- [The problem]
Find every line in the records below that contains "background", and copy it.

- [Recorded information]
= = = = =

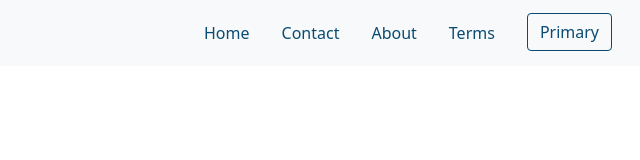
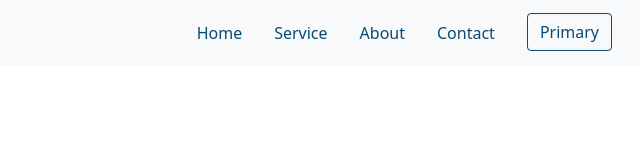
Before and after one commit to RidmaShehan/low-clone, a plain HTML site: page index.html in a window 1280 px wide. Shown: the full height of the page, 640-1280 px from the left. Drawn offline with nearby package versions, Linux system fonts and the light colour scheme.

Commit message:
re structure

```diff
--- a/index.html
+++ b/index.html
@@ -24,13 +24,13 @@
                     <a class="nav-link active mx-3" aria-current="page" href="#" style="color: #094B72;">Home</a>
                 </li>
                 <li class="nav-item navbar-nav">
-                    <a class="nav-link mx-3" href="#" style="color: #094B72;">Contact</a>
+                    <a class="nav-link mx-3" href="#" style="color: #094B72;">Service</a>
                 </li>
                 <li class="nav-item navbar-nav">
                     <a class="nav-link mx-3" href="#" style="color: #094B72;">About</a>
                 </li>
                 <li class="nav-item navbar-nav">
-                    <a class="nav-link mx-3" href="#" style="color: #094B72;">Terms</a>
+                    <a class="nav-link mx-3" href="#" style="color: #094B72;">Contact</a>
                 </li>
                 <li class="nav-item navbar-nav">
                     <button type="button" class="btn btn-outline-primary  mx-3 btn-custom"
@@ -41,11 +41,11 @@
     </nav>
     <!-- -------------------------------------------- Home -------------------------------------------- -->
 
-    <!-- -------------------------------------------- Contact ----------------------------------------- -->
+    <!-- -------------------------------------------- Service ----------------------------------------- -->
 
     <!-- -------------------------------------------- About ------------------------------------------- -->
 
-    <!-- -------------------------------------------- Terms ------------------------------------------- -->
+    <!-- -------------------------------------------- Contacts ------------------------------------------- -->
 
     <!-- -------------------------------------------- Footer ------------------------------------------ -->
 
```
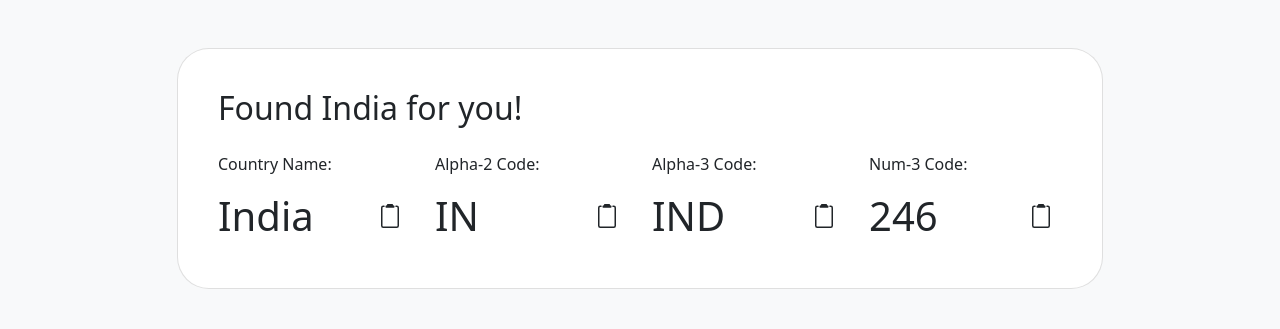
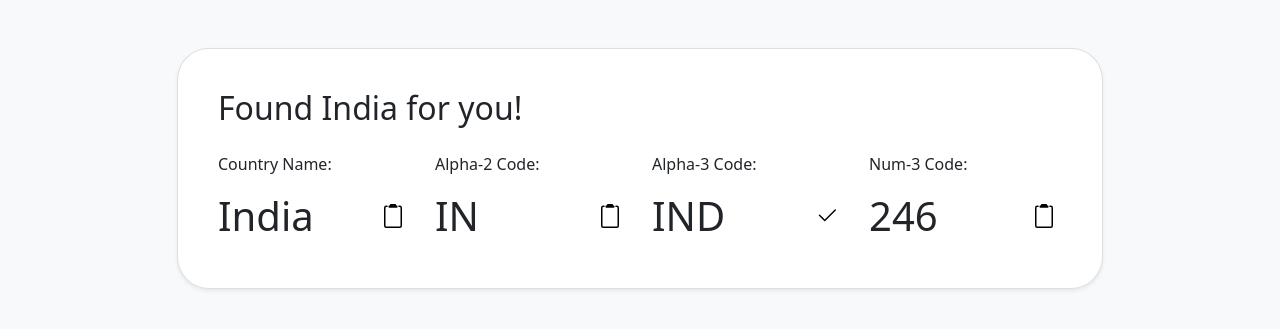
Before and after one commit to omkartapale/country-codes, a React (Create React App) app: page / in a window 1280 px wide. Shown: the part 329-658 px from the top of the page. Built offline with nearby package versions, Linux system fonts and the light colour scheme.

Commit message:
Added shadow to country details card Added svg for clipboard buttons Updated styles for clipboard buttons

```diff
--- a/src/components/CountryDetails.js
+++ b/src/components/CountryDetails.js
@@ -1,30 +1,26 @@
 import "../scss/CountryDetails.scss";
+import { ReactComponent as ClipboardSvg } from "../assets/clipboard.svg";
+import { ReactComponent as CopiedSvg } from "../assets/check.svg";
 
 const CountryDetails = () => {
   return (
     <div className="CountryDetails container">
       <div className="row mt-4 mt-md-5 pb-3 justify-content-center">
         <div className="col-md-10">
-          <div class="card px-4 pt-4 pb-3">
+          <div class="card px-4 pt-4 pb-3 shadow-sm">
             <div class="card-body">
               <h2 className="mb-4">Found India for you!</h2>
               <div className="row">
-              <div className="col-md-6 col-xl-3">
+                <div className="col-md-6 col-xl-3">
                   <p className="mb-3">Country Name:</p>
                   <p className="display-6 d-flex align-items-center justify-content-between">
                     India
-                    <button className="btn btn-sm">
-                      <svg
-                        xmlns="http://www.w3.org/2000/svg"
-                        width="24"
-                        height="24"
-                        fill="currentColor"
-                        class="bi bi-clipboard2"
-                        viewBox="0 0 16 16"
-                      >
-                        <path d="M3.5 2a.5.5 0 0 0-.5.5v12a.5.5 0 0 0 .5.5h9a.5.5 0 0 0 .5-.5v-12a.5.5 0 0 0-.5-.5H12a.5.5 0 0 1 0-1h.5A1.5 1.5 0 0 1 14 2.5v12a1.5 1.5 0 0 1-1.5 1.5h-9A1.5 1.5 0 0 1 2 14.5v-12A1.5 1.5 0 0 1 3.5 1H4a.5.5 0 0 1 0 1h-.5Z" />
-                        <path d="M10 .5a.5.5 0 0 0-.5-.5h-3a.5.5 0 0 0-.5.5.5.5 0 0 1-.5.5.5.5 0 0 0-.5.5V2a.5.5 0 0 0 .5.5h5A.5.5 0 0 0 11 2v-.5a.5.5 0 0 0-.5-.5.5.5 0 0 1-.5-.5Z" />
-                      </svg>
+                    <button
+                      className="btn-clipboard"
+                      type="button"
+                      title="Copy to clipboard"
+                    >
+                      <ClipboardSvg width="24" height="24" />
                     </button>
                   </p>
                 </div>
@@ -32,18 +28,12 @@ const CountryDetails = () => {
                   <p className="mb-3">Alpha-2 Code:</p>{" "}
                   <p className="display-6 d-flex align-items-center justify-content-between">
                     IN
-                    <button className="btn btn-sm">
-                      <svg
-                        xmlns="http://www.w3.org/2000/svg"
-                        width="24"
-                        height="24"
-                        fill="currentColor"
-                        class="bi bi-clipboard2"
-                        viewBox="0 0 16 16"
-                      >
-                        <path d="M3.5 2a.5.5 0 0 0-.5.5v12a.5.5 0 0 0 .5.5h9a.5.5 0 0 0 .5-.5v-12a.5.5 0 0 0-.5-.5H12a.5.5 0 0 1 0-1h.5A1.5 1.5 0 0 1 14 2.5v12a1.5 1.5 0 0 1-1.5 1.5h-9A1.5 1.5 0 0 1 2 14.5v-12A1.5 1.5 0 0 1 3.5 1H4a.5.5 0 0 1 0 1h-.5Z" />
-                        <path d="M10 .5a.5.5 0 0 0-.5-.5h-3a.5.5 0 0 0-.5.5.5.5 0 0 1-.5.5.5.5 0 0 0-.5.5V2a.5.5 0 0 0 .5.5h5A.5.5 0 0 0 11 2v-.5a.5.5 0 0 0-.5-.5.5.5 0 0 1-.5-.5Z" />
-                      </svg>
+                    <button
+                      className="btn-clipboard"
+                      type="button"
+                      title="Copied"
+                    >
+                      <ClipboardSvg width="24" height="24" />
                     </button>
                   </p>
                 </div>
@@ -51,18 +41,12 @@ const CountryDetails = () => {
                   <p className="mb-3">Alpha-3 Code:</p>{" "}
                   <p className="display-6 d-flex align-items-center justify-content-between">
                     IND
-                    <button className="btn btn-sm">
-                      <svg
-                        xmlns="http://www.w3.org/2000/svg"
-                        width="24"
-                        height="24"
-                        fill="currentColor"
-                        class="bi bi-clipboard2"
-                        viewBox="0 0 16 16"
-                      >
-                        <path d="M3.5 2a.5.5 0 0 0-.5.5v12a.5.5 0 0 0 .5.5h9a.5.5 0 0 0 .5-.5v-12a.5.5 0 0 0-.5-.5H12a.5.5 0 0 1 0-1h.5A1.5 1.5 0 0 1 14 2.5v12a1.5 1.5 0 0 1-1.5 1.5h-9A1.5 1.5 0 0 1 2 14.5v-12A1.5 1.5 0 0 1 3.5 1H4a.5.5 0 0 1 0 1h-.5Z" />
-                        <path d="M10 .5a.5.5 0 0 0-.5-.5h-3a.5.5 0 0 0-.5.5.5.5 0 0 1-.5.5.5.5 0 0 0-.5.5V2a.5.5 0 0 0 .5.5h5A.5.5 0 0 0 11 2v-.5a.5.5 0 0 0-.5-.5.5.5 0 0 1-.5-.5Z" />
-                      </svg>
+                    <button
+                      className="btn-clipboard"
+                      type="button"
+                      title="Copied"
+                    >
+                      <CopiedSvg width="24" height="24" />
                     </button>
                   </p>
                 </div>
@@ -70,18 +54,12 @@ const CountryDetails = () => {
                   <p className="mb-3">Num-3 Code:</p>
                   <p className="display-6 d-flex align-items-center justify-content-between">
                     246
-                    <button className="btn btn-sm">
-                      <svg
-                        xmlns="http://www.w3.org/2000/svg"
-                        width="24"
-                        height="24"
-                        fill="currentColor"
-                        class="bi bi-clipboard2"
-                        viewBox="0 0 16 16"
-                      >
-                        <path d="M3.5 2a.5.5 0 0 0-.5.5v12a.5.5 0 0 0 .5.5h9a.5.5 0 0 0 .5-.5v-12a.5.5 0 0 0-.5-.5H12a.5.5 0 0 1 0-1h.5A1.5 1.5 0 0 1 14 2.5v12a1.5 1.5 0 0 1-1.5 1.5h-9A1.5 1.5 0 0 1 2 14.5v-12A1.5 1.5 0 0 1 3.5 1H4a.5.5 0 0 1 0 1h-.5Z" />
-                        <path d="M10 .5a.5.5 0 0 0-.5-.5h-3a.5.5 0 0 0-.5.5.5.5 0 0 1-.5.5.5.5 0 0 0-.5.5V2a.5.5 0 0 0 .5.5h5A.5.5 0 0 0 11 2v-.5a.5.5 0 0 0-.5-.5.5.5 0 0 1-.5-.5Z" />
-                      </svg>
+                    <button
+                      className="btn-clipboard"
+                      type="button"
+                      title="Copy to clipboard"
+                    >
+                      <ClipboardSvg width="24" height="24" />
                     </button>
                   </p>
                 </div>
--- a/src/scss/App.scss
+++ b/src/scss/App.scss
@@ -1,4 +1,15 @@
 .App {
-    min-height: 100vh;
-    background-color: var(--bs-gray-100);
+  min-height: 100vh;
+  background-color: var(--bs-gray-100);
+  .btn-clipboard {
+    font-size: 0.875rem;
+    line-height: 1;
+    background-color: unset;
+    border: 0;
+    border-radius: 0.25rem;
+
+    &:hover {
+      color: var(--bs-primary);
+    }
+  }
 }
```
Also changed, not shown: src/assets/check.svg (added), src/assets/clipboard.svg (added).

= = = = =

- [Your response]
-    background-color: var(--bs-gray-100);
+  background-color: var(--bs-gray-100);
+    background-color: unset;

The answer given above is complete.